◆ To do ◆
Exact copies of all the lines below are required.

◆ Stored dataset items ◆
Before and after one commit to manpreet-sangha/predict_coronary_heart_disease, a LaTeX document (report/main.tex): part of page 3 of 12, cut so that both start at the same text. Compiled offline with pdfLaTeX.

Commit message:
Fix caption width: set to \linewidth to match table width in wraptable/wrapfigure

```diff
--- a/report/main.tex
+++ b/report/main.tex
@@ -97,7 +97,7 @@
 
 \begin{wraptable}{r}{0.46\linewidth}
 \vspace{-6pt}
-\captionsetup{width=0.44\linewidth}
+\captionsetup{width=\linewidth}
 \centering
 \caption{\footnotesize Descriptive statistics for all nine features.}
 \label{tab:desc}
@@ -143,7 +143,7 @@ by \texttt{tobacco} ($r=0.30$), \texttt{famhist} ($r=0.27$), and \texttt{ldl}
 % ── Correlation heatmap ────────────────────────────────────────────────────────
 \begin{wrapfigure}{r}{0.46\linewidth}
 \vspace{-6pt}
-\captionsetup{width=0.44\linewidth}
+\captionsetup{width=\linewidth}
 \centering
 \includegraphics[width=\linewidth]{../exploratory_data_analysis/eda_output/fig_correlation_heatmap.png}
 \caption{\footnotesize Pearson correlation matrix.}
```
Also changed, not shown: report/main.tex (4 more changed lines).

◆ Task result ◆
Before and after one commit to manpreet-sangha/predict_coronary_heart_disease, a LaTeX document (report/main.tex): part of page 3 of 12, cut so that both start at the same text. Compiled offline with pdfLaTeX.

Commit message:
Fix caption width: set to \linewidth to match table width in wraptable/wrapfigure

```diff
--- a/report/main.tex
+++ b/report/main.tex
@@ -97,7 +97,7 @@
 
 \begin{wraptable}{r}{0.46\linewidth}
 \vspace{-6pt}
-\captionsetup{width=0.44\linewidth}
+\captionsetup{width=\linewidth}
 \centering
 \caption{\footnotesize Descriptive statistics for all nine features.}
 \label{tab:desc}
@@ -143,7 +143,7 @@ by \texttt{tobacco} ($r=0.30$), \texttt{famhist} ($r=0.27$), and \texttt{ldl}
 % ── Correlation heatmap ────────────────────────────────────────────────────────
 \begin{wrapfigure}{r}{0.46\linewidth}
 \vspace{-6pt}
-\captionsetup{width=0.44\linewidth}
+\captionsetup{width=\linewidth}
 \centering
 \includegraphics[width=\linewidth]{../exploratory_data_analysis/eda_output/fig_correlation_heatmap.png}
 \caption{\footnotesize Pearson correlation matrix.}
```
Also changed, not shown: report/main.tex (4 more changed lines).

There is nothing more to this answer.